## Extracted entries
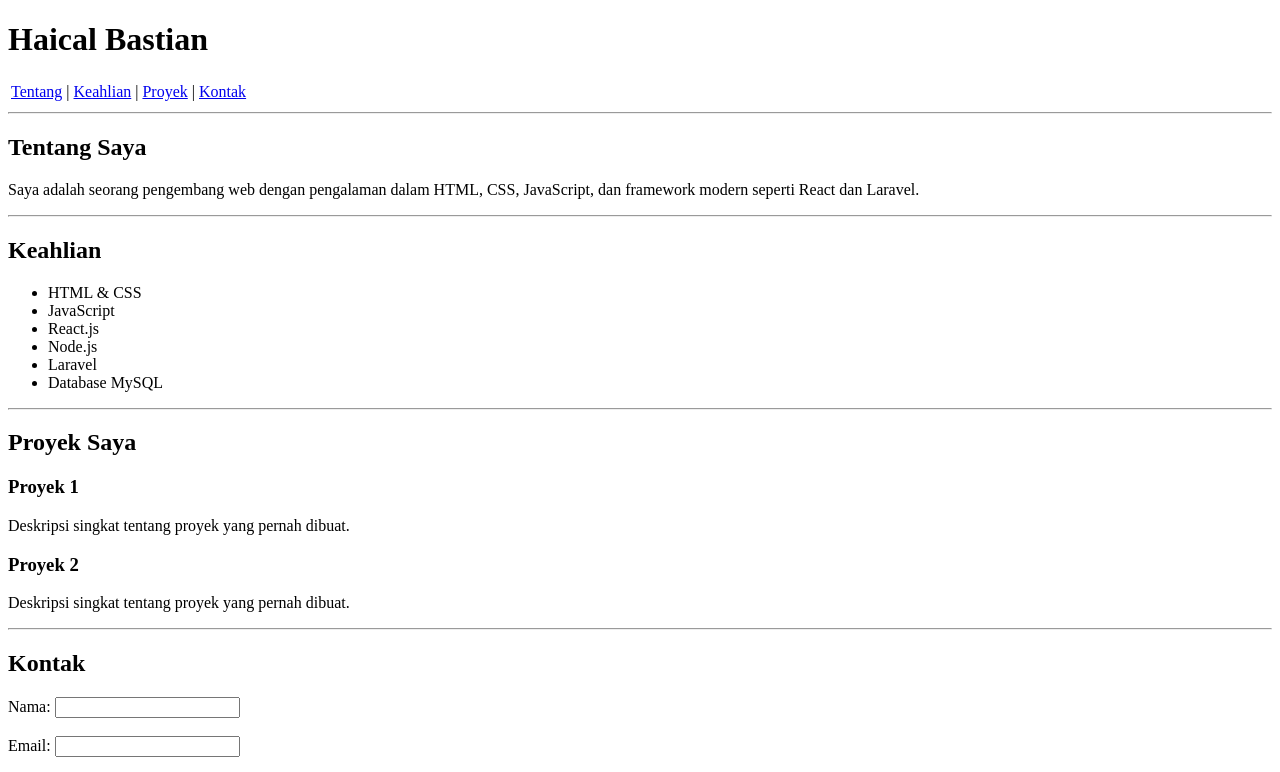
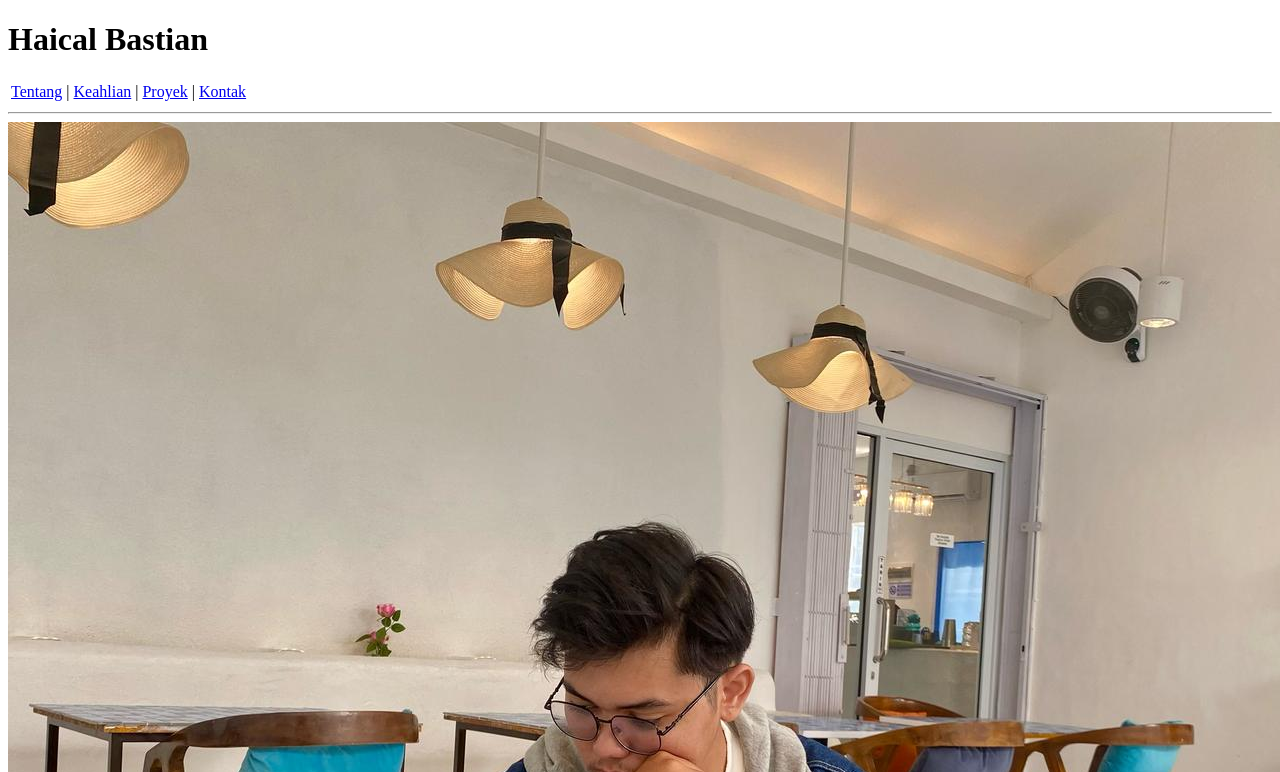
Before and after one commit to caaaaaaaallll/portofolio, a plain HTML site: page index.html in a window 1280 px wide. Shown: the top 772 px of the page. Drawn offline with Linux system fonts and the light colour scheme.

Commit message:
index.html

```diff
--- a/index.html
+++ b/index.html
@@ -25,6 +25,7 @@
     <hr>
 
     <section id="about">
+        <img src="img/Gambar WhatsApp 2025-03-20 pukul 14.08.57_ed0b9efd.jpg" alt="">
         <h2>Tentang Saya</h2>
         <p>Saya adalah seorang pengembang web dengan pengalaman dalam HTML, CSS, JavaScript, dan framework modern seperti React dan Laravel.</p>
     </section>
```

## Aim of the task
In the records above, find each line that mentions the word "Saya", and copy it.

## Exercise response
         <h2>Tentang Saya</h2>
         <p>Saya adalah seorang pengembang web dengan pengalaman dalam HTML, CSS, JavaScript, dan framework modern seperti React dan Laravel.</p>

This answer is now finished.